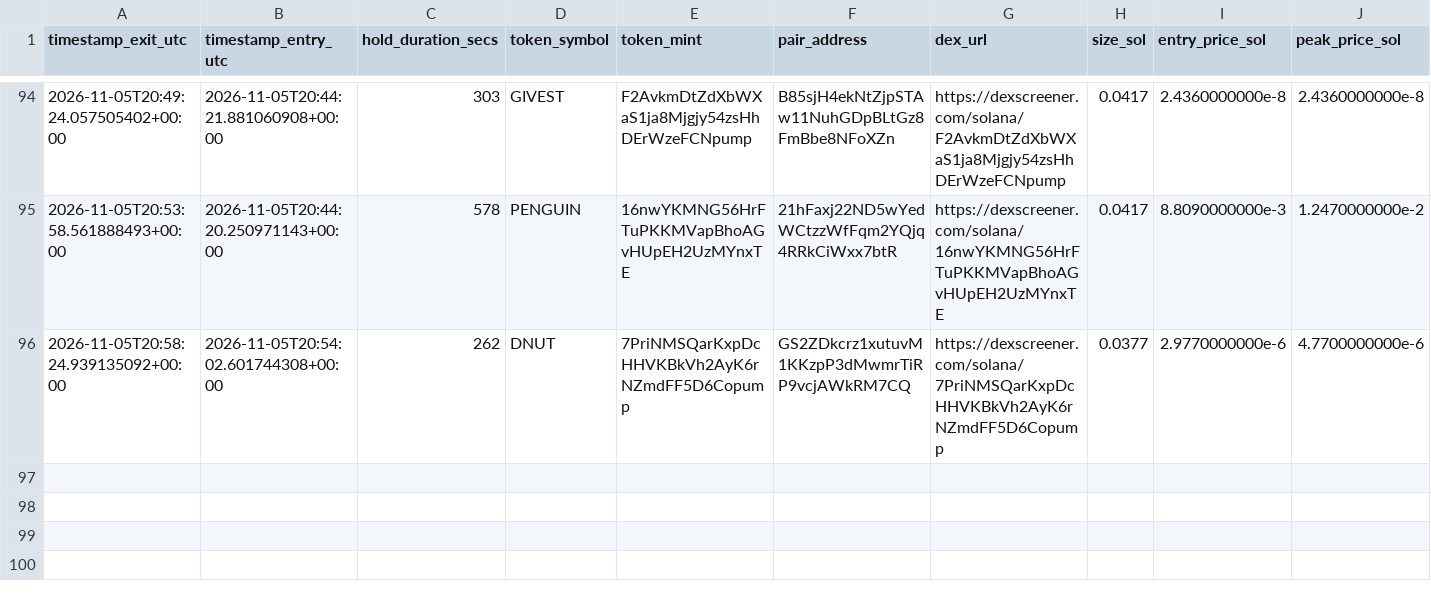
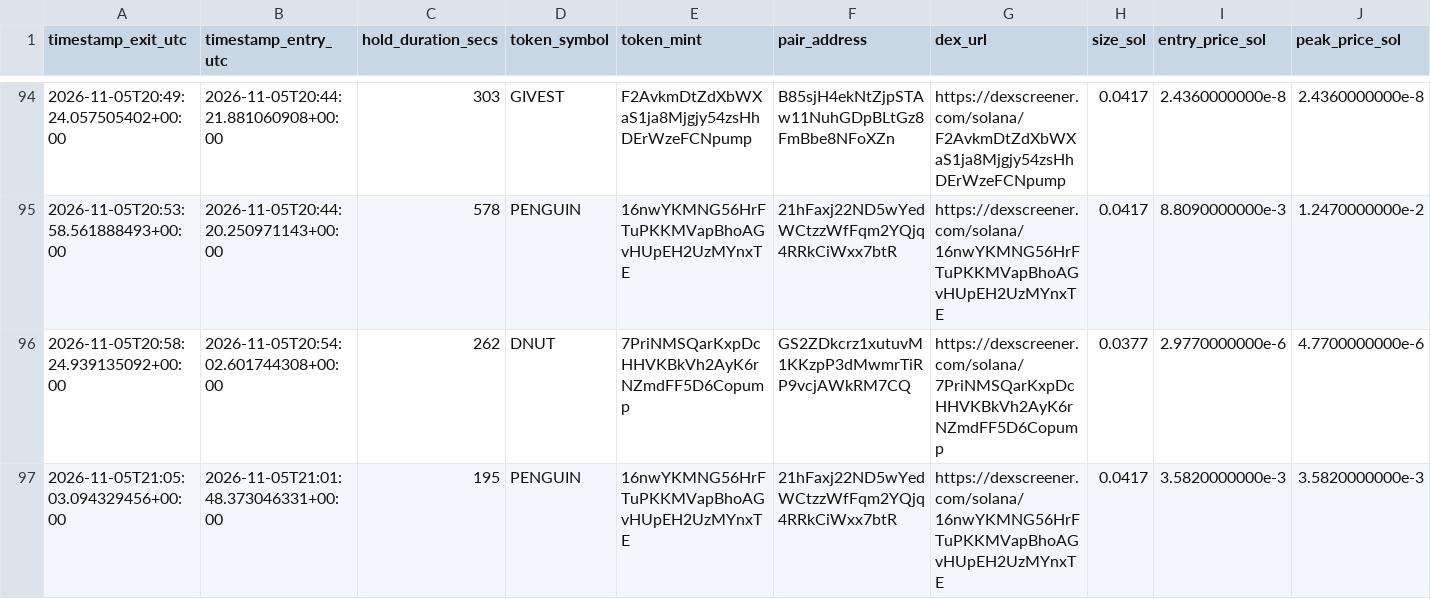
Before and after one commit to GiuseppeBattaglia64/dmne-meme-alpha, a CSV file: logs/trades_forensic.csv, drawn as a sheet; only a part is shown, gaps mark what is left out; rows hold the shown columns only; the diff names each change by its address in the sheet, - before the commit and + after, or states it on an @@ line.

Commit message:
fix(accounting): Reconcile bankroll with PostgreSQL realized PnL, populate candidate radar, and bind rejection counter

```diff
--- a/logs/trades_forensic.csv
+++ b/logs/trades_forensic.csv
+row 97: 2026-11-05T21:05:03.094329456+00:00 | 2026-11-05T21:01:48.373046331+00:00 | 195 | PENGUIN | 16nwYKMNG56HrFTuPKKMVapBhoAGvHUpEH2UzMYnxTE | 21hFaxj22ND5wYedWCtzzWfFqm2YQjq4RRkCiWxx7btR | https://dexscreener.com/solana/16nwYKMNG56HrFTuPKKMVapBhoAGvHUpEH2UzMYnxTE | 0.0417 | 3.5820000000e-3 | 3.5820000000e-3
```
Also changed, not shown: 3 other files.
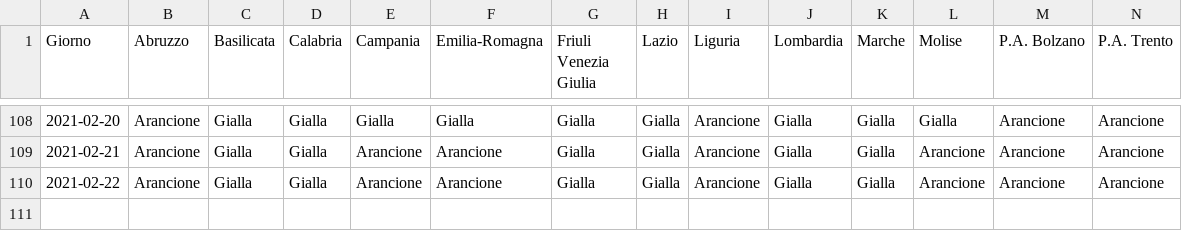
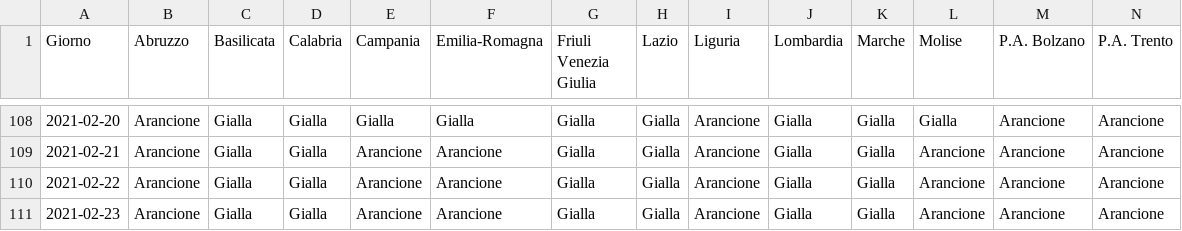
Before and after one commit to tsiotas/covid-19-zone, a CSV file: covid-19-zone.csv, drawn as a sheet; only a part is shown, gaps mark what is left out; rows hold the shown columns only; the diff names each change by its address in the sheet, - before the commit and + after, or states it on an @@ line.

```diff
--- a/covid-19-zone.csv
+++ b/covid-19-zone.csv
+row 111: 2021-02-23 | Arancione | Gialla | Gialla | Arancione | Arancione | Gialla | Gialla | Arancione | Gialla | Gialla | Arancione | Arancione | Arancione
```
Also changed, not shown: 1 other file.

════

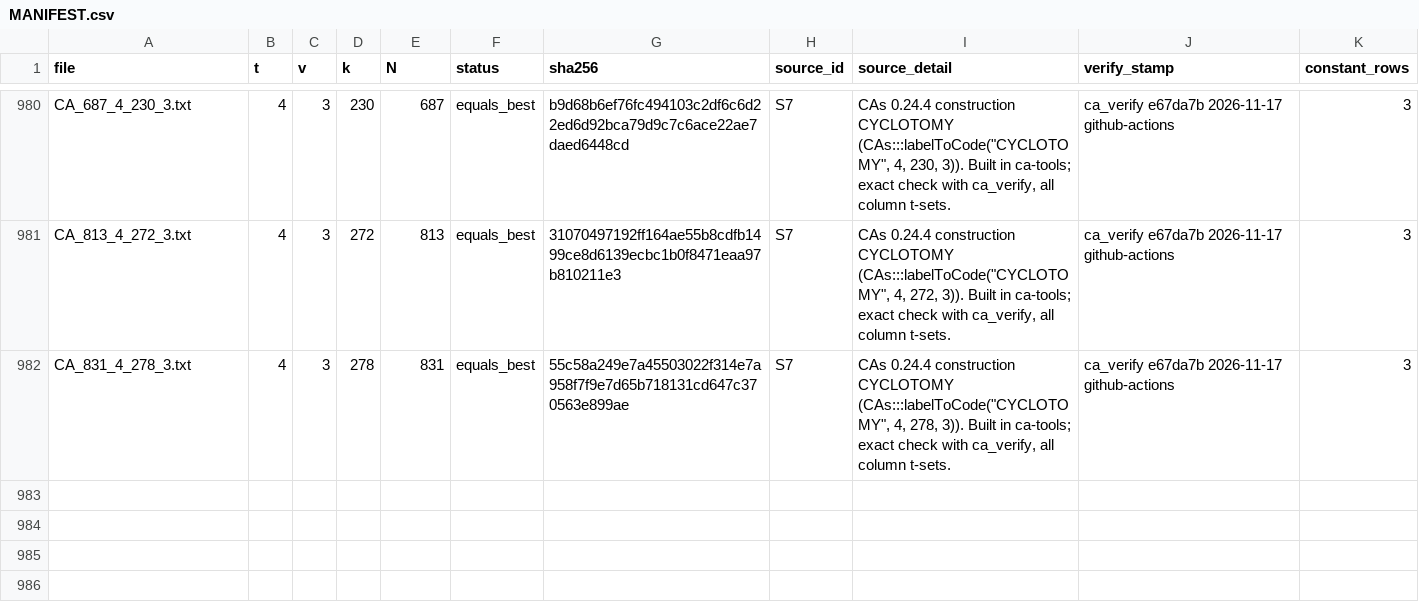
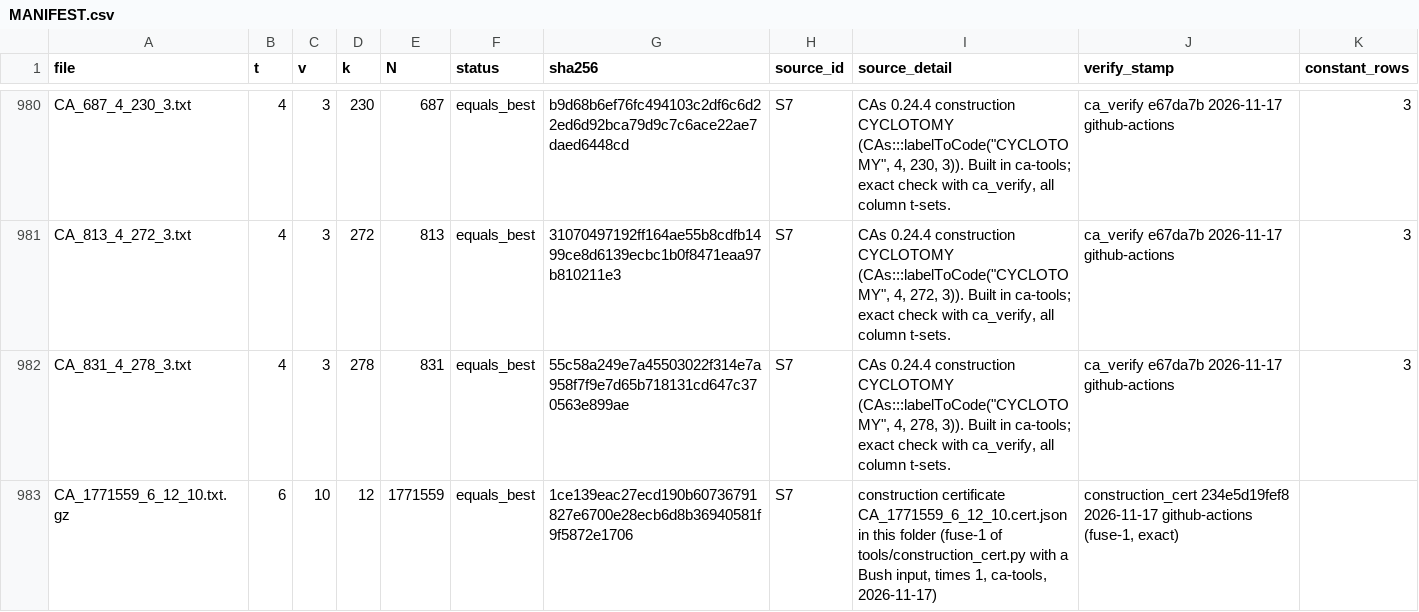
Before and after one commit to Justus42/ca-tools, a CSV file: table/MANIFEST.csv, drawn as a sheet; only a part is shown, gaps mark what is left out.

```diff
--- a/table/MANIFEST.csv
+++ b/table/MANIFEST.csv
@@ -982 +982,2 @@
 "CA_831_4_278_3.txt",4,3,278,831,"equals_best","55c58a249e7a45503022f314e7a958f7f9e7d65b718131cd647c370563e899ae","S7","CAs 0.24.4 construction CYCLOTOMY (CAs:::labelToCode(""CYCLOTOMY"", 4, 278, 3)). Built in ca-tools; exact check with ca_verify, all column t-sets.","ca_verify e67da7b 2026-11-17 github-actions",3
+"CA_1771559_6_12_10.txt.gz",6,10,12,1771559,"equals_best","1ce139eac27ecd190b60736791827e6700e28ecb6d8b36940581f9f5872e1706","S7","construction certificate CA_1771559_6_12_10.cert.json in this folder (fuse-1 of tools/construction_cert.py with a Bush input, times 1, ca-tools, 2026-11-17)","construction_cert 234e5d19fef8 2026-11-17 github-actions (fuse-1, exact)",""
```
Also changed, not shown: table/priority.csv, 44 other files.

════

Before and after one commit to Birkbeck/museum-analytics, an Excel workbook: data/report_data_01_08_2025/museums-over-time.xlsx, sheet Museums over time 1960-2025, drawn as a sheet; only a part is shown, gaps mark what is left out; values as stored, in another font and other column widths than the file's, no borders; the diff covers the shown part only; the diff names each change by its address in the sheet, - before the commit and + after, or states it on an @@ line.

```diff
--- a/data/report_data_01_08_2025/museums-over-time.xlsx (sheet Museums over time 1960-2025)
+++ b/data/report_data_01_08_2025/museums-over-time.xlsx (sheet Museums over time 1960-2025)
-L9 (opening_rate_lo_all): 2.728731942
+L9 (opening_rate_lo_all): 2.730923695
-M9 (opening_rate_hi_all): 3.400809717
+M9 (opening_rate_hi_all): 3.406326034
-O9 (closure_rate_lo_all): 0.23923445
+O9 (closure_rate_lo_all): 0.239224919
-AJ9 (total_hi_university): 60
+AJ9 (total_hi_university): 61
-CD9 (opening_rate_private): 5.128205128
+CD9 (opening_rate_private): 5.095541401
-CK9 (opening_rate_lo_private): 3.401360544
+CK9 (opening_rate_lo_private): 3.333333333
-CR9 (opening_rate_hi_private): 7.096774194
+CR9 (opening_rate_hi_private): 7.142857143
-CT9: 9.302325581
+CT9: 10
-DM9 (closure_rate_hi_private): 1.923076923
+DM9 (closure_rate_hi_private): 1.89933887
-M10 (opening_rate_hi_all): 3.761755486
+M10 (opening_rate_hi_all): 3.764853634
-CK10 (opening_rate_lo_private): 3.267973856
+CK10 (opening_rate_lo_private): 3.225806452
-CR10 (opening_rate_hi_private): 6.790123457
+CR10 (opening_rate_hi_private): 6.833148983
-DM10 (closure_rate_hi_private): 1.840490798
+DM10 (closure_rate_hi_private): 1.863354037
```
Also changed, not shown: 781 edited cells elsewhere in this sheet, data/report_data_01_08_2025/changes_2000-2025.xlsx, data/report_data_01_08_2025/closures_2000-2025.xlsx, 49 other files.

════

Please state how many lines in the entries above include the word "table", giving only the number.

Answer to this exercise
4